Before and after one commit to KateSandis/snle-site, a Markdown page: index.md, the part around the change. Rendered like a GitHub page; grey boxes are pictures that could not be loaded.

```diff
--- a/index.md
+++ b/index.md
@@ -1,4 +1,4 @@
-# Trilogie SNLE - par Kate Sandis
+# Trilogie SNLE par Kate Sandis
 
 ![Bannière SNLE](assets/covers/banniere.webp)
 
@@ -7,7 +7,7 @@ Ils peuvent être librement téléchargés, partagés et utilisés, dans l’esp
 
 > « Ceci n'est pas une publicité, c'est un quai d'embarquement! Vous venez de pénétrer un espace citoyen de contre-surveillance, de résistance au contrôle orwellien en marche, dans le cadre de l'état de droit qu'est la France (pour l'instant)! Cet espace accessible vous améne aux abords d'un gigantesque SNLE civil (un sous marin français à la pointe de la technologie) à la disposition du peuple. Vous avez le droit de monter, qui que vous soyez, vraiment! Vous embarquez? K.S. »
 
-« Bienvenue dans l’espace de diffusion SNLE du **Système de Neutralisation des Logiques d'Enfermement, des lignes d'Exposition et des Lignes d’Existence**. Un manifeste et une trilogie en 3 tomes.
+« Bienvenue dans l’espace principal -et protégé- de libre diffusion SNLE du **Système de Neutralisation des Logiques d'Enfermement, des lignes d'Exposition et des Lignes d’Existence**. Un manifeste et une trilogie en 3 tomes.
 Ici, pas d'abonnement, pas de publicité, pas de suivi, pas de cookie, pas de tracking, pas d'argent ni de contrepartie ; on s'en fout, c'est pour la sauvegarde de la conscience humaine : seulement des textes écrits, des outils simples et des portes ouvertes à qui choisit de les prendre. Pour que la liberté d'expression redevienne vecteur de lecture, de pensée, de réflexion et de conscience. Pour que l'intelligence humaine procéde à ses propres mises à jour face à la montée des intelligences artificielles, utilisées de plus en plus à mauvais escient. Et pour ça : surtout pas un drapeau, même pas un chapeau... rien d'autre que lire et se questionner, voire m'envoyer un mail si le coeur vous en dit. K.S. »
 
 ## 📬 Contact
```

▶ [REQUIRED WORK] Every line in the material must be retyped exactly, with none omitted.

▶ [COMPLETED EXERCISE]
Before and after one commit to KateSandis/snle-site, a Markdown page: index.md, the part around the change. Rendered like a GitHub page; grey boxes are pictures that could not be loaded.

```diff
--- a/index.md
+++ b/index.md
@@ -1,4 +1,4 @@
-# Trilogie SNLE - par Kate Sandis
+# Trilogie SNLE par Kate Sandis
 
 ![Bannière SNLE](assets/covers/banniere.webp)
 
@@ -7,7 +7,7 @@ Ils peuvent être librement téléchargés, partagés et utilisés, dans l’esp
 
 > « Ceci n'est pas une publicité, c'est un quai d'embarquement! Vous venez de pénétrer un espace citoyen de contre-surveillance, de résistance au contrôle orwellien en marche, dans le cadre de l'état de droit qu'est la France (pour l'instant)! Cet espace accessible vous améne aux abords d'un gigantesque SNLE civil (un sous marin français à la pointe de la technologie) à la disposition du peuple. Vous avez le droit de monter, qui que vous soyez, vraiment! Vous embarquez? K.S. »
 
-« Bienvenue dans l’espace de diffusion SNLE du **Système de Neutralisation des Logiques d'Enfermement, des lignes d'Exposition et des Lignes d’Existence**. Un manifeste et une trilogie en 3 tomes.
+« Bienvenue dans l’espace principal -et protégé- de libre diffusion SNLE du **Système de Neutralisation des Logiques d'Enfermement, des lignes d'Exposition et des Lignes d’Existence**. Un manifeste et une trilogie en 3 tomes.
 Ici, pas d'abonnement, pas de publicité, pas de suivi, pas de cookie, pas de tracking, pas d'argent ni de contrepartie ; on s'en fout, c'est pour la sauvegarde de la conscience humaine : seulement des textes écrits, des outils simples et des portes ouvertes à qui choisit de les prendre. Pour que la liberté d'expression redevienne vecteur de lecture, de pensée, de réflexion et de conscience. Pour que l'intelligence humaine procéde à ses propres mises à jour face à la montée des intelligences artificielles, utilisées de plus en plus à mauvais escient. Et pour ça : surtout pas un drapeau, même pas un chapeau... rien d'autre que lire et se questionner, voire m'envoyer un mail si le coeur vous en dit. K.S. »
 
 ## 📬 Contact
```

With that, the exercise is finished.